Editor’s Note: Over the holidays we are re-publishing selected articles related to our ecoENERGY energy conservation experiences. Some of the grant amounts may have changed. To access the more than 20 articles we have written on our energy conservation experiences through the ecoENERGY Residential Retrofit program, simply use this link to access our ecoENERGY Energy Conservation page.
More than a year went by between the first and second, or follow-up, energy audit.
As you may recall, the ecoENERGY Residential Retrofit program allows Canadian home owners of eligible single family homes 18 months between the first (’D’) and second (’E’) energy efficiency assessment (i.e. energy audit) to undertake prescribe energy efficiency projects or appliance replacement (e.g. high efficiency furnace or air conditioner) to receive Federal and usually matching Provincial grants.
It has been 15 months since we had our first energy audit; here were the recommendations from the report we received:
Remember, the Incentive amounts were (A) displayed as Federal only, i.e. exclusive of any matching Provincial ecoENERGY Retrofit grant, and (B) some of the amounts have been updated since back in late 2007, e.g. DWHR.
The first item, basement wall insulation, was inaccurate as our walls. It was an error in the report which we subsequently confirmed on the phone with the assessor. We did not receive a quote on a tankless natural gas water heater which could provide financial payback in 5 years or less, even after taking into account both the Federal and matching Provincial grants so we did not proceed with this. The 5 year financial payback is our own yardstick for making a purchase of an appliance more than $1,000 strictly for energy conservation purposes. It’s not like I have a money tree growing out in our back yard, you know.
We also did not install a DWHR device, even though we really like the concept and the device. The prior owners of our home not only covered the main drain pipe in the basement, into which the DWHR unit would be placed, with finished drywall, they also placed a sink and vanity in front of the wall. It would have been an awful lot of work to break the drywall, replace it once the DWHR device was installed, refinish it, etc.

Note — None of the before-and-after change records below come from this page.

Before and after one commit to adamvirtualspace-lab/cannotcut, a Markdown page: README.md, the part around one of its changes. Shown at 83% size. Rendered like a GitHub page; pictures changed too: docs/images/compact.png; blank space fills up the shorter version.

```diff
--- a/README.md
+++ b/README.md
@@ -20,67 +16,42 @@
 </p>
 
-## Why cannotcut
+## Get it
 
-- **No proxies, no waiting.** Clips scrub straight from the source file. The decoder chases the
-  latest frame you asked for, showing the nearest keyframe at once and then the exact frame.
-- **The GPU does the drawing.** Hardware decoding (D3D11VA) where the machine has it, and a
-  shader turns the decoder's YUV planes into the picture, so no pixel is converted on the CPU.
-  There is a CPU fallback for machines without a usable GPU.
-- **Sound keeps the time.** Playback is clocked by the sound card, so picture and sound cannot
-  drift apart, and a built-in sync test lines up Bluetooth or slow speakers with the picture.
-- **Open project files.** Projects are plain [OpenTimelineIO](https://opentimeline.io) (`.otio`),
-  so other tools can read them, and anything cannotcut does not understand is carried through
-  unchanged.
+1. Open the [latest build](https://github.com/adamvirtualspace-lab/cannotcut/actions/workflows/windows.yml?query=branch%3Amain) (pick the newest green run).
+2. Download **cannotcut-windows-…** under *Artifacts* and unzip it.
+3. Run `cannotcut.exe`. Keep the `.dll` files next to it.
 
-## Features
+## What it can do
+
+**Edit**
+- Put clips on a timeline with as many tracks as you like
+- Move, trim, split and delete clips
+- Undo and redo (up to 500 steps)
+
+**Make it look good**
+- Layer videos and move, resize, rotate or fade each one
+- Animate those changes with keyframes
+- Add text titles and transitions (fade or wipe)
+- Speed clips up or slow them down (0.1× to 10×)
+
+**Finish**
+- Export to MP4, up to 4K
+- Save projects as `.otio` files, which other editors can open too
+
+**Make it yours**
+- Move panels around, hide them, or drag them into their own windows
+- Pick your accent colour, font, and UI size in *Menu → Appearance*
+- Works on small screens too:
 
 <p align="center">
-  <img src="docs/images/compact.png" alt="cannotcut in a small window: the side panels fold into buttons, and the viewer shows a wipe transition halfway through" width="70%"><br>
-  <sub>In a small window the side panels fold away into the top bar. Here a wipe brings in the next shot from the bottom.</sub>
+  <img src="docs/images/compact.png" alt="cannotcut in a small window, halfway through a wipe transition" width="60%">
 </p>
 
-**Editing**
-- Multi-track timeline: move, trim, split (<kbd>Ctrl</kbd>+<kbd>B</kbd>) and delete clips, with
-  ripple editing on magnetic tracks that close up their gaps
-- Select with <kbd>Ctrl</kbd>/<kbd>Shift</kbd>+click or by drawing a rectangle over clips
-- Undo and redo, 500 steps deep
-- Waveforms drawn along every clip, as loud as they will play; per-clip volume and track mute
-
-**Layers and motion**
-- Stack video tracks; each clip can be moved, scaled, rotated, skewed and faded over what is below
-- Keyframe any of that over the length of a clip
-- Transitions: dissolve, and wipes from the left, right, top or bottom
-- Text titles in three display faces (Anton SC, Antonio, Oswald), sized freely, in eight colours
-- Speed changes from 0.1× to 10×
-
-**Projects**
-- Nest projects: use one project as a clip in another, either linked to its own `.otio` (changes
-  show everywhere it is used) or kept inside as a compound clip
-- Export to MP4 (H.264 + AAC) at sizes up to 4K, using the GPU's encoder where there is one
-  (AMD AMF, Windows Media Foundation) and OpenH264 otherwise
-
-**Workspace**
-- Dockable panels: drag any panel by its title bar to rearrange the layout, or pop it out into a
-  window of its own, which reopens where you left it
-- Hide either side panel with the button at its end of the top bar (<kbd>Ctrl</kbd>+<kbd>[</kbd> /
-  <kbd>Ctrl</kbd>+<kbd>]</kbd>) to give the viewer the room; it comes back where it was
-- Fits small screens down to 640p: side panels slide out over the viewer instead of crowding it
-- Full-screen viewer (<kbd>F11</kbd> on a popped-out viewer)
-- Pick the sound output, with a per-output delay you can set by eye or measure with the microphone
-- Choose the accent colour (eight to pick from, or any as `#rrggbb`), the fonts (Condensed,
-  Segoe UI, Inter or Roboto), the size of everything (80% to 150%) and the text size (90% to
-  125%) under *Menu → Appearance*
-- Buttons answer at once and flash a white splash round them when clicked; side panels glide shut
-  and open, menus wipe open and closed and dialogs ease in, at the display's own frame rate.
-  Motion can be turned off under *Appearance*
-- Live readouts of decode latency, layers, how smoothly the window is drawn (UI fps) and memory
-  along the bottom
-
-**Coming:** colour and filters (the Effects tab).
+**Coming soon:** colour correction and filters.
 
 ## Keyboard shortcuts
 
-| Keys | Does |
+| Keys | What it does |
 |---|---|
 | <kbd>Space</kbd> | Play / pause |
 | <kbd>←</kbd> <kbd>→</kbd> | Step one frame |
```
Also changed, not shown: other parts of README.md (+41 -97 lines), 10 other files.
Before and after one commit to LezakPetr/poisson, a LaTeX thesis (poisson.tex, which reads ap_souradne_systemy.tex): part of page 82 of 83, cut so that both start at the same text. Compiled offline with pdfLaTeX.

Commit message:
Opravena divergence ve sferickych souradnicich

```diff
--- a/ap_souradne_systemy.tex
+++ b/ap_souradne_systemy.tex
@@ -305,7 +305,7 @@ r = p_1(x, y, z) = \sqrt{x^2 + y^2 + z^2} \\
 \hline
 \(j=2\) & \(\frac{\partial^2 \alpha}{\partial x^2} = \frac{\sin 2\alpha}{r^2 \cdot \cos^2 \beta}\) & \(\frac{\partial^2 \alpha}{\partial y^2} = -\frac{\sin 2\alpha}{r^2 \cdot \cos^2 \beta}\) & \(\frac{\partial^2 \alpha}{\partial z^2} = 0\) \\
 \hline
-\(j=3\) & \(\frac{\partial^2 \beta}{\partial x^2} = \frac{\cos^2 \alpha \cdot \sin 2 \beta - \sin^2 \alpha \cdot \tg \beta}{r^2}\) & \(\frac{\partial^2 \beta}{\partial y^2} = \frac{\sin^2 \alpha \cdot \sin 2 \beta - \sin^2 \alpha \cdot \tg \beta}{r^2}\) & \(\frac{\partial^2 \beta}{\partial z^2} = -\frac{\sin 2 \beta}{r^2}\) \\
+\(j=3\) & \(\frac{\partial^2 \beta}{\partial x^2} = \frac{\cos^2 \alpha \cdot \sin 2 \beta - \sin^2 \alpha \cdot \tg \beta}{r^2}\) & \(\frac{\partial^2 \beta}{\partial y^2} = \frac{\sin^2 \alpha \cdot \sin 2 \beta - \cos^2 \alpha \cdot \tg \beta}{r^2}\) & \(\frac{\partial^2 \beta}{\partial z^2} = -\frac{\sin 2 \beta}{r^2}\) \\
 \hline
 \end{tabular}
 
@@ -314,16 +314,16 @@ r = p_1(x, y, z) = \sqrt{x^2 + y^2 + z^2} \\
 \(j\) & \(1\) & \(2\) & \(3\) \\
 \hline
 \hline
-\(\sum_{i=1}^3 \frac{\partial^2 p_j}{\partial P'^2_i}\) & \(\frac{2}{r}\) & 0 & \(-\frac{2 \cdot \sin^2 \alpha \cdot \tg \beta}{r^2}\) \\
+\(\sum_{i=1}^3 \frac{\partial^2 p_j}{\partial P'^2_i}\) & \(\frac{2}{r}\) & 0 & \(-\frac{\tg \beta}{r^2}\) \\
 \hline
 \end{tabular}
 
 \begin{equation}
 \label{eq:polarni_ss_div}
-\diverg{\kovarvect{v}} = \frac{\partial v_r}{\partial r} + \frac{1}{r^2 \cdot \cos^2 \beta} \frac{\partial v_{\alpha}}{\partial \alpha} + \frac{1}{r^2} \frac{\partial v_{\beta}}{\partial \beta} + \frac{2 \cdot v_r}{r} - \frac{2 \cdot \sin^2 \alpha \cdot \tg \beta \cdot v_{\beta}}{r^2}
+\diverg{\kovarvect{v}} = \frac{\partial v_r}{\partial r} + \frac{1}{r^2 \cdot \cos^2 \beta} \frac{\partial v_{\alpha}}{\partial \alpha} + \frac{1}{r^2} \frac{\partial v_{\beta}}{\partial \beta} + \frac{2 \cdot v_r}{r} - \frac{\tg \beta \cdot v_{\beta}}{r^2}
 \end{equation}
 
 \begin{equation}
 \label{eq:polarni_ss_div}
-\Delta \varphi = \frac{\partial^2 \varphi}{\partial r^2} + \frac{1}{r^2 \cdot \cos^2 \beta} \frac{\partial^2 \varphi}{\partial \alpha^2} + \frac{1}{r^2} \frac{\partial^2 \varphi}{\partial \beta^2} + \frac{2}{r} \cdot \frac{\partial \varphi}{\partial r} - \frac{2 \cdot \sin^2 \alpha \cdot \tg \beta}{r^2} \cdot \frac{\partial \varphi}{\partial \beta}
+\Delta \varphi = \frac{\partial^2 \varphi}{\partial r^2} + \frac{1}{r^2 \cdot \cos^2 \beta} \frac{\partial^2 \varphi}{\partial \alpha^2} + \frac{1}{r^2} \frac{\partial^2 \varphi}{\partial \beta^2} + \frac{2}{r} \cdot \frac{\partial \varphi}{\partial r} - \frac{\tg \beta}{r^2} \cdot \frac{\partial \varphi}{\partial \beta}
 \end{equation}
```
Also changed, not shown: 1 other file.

So what did we do which is eligible for the ecoENENRGY Retrofit grant?
We did replace many of the windows with ENERGY STAR rated windows. We did this because there were many, many air leaks which we could feel in the winter. Now, I still don’t pretend to agree that $30 per window is a fair amount of a grant considering that ENERGY STAR windows are on the expensive side and that we have many windows 5 foot high by 4 foot wide (i.e. the grant money should be more).
I also don’t pretend to understand how the program defines a ‘window’. I keep reading and hearing that 1 window = 1 hole in the wall. By my count we have at the most 27 windows, not 36 per the report. Based on my definition of a ‘hole in the wall’, we have replaced 18 with ENERGY STAR rated windows, which would see us receive $540 (18 X $30) in Federal ecoENERGY grant money and another $540 in Provincial matching ecoENERGY grant money.
As for the last one on the above eligible energy efficiency list, one never really knows about the air tightness unless one has the same devices used by the energy auditor. However, I think we should be at least close to achieving the 10% increase in air tightness target with our energy tighness related measures taken from our growing collection of home renovation tips and money saving tips collection which we used in our home over the past 15 months, including:
- replacement of 18 windows,
- insullating the electrical outlets and light wall switches on exterior walls in our home
- using weather stripping around our cold cellar door and electric panel built in-cover,
- installing the door sweep on our cold cellar door,
- replacement of our front door which while not an ENERGY STAR rated door has significantly reduced the drafts entering our home from that area of our home.
Heck, I would not be (optimistically) surprised if we achieved not just the 10% increase but a 20% increase in air tightness which would make us eligible for not just the $150 air tightness grant but an additional $150 grant.
So, by my count we should be in line for $1,380 ($540 Fed. + $540 Prov. + $150 Fed. + $150 Prov.) total ecoENERGY Residential Retrofit grant. And, that is tax free money. It is supposed to take, per our energy auditing firm, 120 days to receive the Federal portion and a further 30 to 60 days to receive the Provincial portion. And that is good; we still owe money for the front door on the no-interest-no-payment financing deal where the payment is due just about the time that the Provincial portion of the grant is due.
We’ll let you know tomorrow what the energy auditor told us during his return visit.
Suggested Articles For You:
- ecoENERGY Retrofit – Progress After 30 Months? – 2 (1)
- ecoENERGY Retrofit – Progress After 30 Months? – 1 (1)
- ecoENERGY Residential Retrofit – Provincial Grant Cheque Received (1)
- ecoENERGY Retrofit – Progress After 30 Months? – 3 (1)
- Home Energy Conservation Government Grants – ecoENERGY Revisited – 1 (1)